Work out how many lines of the data hold the string "volume", and reply with that number alone.

==================================================

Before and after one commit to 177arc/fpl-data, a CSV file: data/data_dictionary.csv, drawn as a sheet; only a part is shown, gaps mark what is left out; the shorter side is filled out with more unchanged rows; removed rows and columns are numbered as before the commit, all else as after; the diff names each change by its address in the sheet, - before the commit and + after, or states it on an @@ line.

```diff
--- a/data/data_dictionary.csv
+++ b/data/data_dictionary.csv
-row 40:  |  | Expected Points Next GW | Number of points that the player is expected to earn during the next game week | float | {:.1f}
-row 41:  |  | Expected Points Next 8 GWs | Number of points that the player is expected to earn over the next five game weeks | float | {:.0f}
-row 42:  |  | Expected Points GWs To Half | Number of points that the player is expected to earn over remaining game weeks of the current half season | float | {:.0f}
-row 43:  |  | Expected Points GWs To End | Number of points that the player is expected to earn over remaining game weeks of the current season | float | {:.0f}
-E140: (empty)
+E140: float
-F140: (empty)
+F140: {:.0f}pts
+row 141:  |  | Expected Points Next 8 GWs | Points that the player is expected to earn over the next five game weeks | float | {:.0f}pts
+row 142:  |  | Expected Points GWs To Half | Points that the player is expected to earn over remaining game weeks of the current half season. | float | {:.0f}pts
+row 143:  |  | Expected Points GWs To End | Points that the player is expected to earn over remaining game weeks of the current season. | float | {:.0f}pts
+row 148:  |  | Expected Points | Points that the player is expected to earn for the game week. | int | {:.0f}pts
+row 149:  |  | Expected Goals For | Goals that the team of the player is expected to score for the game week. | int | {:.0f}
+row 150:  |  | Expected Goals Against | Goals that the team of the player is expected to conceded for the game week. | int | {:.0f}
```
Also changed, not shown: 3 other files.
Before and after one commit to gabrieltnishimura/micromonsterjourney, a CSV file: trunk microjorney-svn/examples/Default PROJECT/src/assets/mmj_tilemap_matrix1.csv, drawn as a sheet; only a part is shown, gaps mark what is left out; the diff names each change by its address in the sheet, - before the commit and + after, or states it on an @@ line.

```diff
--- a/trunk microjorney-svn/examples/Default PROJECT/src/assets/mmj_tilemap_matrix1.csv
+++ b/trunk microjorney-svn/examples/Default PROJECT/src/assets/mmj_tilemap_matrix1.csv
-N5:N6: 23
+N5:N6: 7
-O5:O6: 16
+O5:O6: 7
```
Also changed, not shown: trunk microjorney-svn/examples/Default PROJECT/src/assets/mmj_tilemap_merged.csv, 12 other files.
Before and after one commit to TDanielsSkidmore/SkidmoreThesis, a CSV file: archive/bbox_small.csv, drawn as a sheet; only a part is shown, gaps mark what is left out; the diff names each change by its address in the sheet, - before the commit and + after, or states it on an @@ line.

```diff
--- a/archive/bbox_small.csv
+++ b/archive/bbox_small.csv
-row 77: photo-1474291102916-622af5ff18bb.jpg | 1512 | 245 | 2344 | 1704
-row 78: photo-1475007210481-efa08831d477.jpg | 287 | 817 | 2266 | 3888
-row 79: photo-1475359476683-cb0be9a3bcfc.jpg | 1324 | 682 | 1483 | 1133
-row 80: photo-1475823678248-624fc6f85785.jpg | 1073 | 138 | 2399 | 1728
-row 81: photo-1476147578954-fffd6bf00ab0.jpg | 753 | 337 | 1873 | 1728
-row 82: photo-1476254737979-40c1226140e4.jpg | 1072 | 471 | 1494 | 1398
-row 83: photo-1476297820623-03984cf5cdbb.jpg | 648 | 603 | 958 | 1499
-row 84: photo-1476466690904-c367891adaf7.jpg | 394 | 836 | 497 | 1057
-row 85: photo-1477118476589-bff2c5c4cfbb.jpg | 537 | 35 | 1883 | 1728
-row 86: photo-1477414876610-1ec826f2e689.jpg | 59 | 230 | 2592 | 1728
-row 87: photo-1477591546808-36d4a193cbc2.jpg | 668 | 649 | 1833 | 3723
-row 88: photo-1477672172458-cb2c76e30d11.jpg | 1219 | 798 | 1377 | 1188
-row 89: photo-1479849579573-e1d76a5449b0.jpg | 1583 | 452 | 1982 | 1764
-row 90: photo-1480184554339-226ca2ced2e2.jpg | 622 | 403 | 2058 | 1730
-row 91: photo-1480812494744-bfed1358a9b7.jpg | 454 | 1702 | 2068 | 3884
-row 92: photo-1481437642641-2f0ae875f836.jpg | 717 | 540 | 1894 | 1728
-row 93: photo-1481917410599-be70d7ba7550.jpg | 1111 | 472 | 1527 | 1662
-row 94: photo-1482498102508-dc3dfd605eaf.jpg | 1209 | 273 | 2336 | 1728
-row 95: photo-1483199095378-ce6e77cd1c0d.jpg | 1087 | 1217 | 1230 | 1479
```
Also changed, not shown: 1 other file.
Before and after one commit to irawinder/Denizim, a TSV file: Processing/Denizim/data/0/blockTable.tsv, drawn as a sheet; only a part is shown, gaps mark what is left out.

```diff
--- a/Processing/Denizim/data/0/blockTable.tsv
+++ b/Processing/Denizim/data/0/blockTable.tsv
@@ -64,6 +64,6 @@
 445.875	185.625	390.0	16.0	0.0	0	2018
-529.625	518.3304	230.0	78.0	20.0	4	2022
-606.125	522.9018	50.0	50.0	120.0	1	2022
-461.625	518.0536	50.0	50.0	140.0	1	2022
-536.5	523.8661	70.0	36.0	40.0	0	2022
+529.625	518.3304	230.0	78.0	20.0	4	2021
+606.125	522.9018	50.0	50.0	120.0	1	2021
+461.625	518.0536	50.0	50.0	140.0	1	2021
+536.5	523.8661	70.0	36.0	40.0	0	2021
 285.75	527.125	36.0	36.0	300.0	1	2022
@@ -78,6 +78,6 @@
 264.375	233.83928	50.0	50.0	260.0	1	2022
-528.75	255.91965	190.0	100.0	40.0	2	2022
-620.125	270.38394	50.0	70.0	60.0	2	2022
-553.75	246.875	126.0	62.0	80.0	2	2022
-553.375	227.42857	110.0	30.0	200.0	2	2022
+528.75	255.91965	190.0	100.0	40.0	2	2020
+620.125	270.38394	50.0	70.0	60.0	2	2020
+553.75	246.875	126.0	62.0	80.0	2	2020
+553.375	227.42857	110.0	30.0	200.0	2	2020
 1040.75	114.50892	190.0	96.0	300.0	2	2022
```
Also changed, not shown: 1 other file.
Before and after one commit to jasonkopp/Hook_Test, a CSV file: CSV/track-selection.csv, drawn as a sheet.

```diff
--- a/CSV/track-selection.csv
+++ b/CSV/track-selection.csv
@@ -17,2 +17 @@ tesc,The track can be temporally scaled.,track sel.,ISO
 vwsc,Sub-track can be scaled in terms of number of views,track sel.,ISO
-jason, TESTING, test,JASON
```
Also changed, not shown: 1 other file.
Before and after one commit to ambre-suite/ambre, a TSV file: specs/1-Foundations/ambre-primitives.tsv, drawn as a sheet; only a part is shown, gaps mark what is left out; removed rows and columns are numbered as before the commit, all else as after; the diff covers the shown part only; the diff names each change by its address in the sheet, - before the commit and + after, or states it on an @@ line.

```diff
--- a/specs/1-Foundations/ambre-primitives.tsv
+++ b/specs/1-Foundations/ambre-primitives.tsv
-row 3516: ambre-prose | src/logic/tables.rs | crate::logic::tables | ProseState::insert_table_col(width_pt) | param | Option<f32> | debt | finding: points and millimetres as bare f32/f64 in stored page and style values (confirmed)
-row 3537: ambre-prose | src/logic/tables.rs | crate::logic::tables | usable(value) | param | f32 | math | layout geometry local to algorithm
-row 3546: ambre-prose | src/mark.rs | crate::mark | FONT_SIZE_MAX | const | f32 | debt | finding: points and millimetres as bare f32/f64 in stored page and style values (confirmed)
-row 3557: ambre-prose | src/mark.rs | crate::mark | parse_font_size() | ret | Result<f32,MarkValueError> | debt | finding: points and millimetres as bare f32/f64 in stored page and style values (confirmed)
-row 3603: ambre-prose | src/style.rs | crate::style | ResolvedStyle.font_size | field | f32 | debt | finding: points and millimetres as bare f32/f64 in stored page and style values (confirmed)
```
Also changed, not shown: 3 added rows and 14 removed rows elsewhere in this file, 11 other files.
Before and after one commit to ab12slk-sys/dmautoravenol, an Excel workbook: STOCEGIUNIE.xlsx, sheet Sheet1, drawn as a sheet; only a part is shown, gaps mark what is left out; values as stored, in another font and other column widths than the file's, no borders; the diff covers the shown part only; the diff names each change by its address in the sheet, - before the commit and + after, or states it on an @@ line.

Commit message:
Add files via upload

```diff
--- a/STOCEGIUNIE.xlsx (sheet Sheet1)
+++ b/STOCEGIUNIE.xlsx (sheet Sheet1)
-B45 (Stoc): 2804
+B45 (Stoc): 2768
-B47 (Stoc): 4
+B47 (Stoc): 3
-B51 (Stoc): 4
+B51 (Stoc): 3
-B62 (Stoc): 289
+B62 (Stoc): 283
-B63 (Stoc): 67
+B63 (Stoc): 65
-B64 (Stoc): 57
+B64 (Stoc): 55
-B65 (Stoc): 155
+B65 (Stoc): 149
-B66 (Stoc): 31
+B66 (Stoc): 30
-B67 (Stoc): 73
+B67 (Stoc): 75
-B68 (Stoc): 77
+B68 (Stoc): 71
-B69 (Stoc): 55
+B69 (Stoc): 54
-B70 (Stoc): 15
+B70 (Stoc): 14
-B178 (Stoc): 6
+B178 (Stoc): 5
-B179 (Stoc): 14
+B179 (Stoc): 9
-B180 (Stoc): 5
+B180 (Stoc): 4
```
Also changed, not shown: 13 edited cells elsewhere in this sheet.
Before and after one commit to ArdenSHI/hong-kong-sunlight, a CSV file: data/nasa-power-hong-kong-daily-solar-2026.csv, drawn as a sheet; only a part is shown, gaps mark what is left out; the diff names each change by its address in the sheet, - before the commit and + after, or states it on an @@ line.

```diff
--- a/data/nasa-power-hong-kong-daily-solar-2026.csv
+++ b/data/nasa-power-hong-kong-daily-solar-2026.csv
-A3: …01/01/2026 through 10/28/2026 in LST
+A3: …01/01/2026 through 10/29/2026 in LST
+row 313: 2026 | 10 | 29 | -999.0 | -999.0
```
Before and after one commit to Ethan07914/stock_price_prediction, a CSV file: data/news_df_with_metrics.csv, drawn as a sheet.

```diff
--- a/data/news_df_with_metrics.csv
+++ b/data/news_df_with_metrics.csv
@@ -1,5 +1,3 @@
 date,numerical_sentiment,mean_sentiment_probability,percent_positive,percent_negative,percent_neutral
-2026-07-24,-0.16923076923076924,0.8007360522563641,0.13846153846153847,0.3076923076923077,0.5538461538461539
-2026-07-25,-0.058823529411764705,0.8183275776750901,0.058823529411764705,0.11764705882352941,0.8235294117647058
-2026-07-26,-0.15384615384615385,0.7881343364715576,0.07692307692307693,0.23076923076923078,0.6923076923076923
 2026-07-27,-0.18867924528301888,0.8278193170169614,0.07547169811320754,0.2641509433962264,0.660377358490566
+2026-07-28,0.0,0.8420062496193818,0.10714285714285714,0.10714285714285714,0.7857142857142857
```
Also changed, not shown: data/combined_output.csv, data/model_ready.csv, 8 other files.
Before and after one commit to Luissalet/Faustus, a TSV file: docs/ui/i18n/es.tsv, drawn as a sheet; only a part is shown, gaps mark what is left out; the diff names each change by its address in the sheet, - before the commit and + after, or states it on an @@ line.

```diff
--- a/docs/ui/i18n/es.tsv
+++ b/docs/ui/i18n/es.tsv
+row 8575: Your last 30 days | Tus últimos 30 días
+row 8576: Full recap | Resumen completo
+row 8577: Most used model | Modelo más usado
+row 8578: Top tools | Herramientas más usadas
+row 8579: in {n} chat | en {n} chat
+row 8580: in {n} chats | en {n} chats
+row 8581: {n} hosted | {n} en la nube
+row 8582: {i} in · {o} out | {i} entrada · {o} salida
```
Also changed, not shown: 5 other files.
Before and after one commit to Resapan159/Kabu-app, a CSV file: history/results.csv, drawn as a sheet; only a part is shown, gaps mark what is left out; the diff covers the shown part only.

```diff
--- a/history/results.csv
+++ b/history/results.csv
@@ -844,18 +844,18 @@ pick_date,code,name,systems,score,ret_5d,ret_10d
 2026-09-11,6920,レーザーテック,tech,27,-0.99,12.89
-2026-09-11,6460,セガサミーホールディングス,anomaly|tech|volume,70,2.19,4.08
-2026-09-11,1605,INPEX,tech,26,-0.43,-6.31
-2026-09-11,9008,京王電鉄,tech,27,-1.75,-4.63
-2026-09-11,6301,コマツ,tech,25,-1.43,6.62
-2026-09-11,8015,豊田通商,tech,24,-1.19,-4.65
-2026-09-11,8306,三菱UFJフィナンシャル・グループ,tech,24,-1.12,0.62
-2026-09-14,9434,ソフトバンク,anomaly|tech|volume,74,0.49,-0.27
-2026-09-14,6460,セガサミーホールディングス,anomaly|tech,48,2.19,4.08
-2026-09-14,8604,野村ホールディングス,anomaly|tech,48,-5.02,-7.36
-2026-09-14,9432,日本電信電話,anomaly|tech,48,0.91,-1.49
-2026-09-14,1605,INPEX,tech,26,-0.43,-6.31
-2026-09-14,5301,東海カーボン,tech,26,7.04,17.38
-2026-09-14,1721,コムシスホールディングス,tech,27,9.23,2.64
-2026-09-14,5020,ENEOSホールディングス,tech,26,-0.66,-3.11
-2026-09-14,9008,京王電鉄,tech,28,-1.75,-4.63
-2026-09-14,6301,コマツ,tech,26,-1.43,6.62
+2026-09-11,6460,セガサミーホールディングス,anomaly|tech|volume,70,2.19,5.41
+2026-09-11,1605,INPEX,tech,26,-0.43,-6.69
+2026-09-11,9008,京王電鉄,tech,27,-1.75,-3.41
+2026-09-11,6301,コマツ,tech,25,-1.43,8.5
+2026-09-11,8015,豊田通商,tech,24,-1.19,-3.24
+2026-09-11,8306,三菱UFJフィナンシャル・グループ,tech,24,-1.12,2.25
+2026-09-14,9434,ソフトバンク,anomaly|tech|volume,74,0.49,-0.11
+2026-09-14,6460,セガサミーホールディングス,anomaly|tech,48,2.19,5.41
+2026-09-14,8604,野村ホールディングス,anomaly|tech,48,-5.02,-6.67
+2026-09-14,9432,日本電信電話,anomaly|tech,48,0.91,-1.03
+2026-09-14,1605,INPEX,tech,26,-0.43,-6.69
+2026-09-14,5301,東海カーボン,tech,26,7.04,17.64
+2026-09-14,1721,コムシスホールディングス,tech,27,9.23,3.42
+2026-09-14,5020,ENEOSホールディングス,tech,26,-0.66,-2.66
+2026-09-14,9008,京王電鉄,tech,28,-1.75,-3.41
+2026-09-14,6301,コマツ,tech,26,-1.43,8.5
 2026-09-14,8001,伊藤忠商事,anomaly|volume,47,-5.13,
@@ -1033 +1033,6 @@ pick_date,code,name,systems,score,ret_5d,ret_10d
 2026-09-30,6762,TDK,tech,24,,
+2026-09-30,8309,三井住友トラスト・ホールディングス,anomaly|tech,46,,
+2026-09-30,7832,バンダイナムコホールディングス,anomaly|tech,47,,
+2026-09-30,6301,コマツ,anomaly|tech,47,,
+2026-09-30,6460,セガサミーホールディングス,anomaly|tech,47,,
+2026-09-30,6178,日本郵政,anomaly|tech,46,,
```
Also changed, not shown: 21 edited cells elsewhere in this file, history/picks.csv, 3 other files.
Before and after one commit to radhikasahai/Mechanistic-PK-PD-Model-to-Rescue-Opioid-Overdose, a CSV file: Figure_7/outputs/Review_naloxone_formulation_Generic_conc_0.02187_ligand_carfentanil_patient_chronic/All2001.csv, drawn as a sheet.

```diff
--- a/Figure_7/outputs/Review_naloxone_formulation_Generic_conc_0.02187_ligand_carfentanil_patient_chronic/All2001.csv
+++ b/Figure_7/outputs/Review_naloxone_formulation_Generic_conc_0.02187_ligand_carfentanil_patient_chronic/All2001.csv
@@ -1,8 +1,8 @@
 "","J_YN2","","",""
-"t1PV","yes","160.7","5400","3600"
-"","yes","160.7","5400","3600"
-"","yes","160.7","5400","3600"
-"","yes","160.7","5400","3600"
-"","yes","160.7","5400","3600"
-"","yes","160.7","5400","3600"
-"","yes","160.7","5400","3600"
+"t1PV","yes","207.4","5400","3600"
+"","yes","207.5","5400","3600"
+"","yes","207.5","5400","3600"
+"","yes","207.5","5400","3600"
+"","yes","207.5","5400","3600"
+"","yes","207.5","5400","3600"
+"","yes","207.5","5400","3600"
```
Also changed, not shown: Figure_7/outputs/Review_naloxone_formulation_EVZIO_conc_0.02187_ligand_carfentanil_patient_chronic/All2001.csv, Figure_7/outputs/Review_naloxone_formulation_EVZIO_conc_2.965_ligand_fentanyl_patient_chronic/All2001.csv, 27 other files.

==================================================

OUTPUT FOR THIS TASK:
5